• Available records
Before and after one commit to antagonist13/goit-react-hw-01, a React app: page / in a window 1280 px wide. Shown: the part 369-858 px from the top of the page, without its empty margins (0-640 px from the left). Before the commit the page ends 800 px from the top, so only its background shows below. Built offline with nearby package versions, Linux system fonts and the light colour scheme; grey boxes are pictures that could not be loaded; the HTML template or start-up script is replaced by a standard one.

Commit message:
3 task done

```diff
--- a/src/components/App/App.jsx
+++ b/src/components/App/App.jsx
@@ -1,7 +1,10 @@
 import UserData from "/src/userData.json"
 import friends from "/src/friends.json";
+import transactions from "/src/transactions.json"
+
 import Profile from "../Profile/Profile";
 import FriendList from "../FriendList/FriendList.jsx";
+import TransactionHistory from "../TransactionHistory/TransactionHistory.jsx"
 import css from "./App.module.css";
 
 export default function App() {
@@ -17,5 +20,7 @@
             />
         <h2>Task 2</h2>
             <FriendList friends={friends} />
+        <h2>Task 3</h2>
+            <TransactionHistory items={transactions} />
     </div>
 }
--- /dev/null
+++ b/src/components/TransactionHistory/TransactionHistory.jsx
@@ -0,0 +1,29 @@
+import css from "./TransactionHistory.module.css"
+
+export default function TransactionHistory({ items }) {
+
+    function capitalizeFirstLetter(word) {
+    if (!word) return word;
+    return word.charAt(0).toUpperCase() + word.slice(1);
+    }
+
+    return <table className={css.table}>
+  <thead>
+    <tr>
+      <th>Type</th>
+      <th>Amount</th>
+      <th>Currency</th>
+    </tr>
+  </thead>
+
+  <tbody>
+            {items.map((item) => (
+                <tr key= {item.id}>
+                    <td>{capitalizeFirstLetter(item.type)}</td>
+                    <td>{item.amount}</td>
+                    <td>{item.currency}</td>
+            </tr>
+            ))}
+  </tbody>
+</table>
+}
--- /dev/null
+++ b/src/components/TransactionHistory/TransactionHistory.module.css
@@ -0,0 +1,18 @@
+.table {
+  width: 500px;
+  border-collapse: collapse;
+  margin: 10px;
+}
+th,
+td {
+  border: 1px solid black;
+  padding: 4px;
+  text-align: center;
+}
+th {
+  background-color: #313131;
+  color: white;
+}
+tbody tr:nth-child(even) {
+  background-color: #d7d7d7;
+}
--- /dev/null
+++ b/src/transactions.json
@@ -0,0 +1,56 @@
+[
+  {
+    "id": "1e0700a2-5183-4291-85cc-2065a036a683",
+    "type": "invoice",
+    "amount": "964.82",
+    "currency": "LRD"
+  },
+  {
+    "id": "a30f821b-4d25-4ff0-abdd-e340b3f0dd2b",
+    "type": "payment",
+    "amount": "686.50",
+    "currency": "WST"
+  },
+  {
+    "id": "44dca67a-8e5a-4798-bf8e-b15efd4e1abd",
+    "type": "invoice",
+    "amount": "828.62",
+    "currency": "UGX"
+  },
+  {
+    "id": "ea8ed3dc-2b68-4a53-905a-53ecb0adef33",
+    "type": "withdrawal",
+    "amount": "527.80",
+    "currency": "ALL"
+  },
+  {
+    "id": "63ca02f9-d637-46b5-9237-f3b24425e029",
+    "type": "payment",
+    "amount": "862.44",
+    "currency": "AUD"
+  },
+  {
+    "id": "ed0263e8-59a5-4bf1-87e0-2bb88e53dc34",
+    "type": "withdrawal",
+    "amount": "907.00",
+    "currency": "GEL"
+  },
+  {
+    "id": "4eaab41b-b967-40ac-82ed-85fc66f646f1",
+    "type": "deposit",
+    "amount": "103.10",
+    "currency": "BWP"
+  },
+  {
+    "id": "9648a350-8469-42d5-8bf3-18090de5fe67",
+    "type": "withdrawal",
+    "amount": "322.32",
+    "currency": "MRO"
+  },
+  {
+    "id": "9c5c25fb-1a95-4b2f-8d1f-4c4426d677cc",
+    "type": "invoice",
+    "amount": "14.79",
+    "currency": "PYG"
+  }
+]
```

• Task instructions
Each record above should be output again exactly.

• Response box
Before and after one commit to antagonist13/goit-react-hw-01, a React app: page / in a window 1280 px wide. Shown: the part 369-858 px from the top of the page, without its empty margins (0-640 px from the left). Before the commit the page ends 800 px from the top, so only its background shows below. Built offline with nearby package versions, Linux system fonts and the light colour scheme; grey boxes are pictures that could not be loaded; the HTML template or start-up script is replaced by a standard one.

Commit message:
3 task done

```diff
--- a/src/components/App/App.jsx
+++ b/src/components/App/App.jsx
@@ -1,7 +1,10 @@
 import UserData from "/src/userData.json"
 import friends from "/src/friends.json";
+import transactions from "/src/transactions.json"
+
 import Profile from "../Profile/Profile";
 import FriendList from "../FriendList/FriendList.jsx";
+import TransactionHistory from "../TransactionHistory/TransactionHistory.jsx"
 import css from "./App.module.css";
 
 export default function App() {
@@ -17,5 +20,7 @@
             />
         <h2>Task 2</h2>
             <FriendList friends={friends} />
+        <h2>Task 3</h2>
+            <TransactionHistory items={transactions} />
     </div>
 }
--- /dev/null
+++ b/src/components/TransactionHistory/TransactionHistory.jsx
@@ -0,0 +1,29 @@
+import css from "./TransactionHistory.module.css"
+
+export default function TransactionHistory({ items }) {
+
+    function capitalizeFirstLetter(word) {
+    if (!word) return word;
+    return word.charAt(0).toUpperCase() + word.slice(1);
+    }
+
+    return <table className={css.table}>
+  <thead>
+    <tr>
+      <th>Type</th>
+      <th>Amount</th>
+      <th>Currency</th>
+    </tr>
+  </thead>
+
+  <tbody>
+            {items.map((item) => (
+                <tr key= {item.id}>
+                    <td>{capitalizeFirstLetter(item.type)}</td>
+                    <td>{item.amount}</td>
+                    <td>{item.currency}</td>
+            </tr>
+            ))}
+  </tbody>
+</table>
+}
--- /dev/null
+++ b/src/components/TransactionHistory/TransactionHistory.module.css
@@ -0,0 +1,18 @@
+.table {
+  width: 500px;
+  border-collapse: collapse;
+  margin: 10px;
+}
+th,
+td {
+  border: 1px solid black;
+  padding: 4px;
+  text-align: center;
+}
+th {
+  background-color: #313131;
+  color: white;
+}
+tbody tr:nth-child(even) {
+  background-color: #d7d7d7;
+}
--- /dev/null
+++ b/src/transactions.json
@@ -0,0 +1,56 @@
+[
+  {
+    "id": "1e0700a2-5183-4291-85cc-2065a036a683",
+    "type": "invoice",
+    "amount": "964.82",
+    "currency": "LRD"
+  },
+  {
+    "id": "a30f821b-4d25-4ff0-abdd-e340b3f0dd2b",
+    "type": "payment",
+    "amount": "686.50",
+    "currency": "WST"
+  },
+  {
+    "id": "44dca67a-8e5a-4798-bf8e-b15efd4e1abd",
+    "type": "invoice",
+    "amount": "828.62",
+    "currency": "UGX"
+  },
+  {
+    "id": "ea8ed3dc-2b68-4a53-905a-53ecb0adef33",
+    "type": "withdrawal",
+    "amount": "527.80",
+    "currency": "ALL"
+  },
+  {
+    "id": "63ca02f9-d637-46b5-9237-f3b24425e029",
+    "type": "payment",
+    "amount": "862.44",
+    "currency": "AUD"
+  },
+  {
+    "id": "ed0263e8-59a5-4bf1-87e0-2bb88e53dc34",
+    "type": "withdrawal",
+    "amount": "907.00",
+    "currency": "GEL"
+  },
+  {
+    "id": "4eaab41b-b967-40ac-82ed-85fc66f646f1",
+    "type": "deposit",
+    "amount": "103.10",
+    "currency": "BWP"
+  },
+  {
+    "id": "9648a350-8469-42d5-8bf3-18090de5fe67",
+    "type": "withdrawal",
+    "amount": "322.32",
+    "currency": "MRO"
+  },
+  {
+    "id": "9c5c25fb-1a95-4b2f-8d1f-4c4426d677cc",
+    "type": "invoice",
+    "amount": "14.79",
+    "currency": "PYG"
+  }
+]
```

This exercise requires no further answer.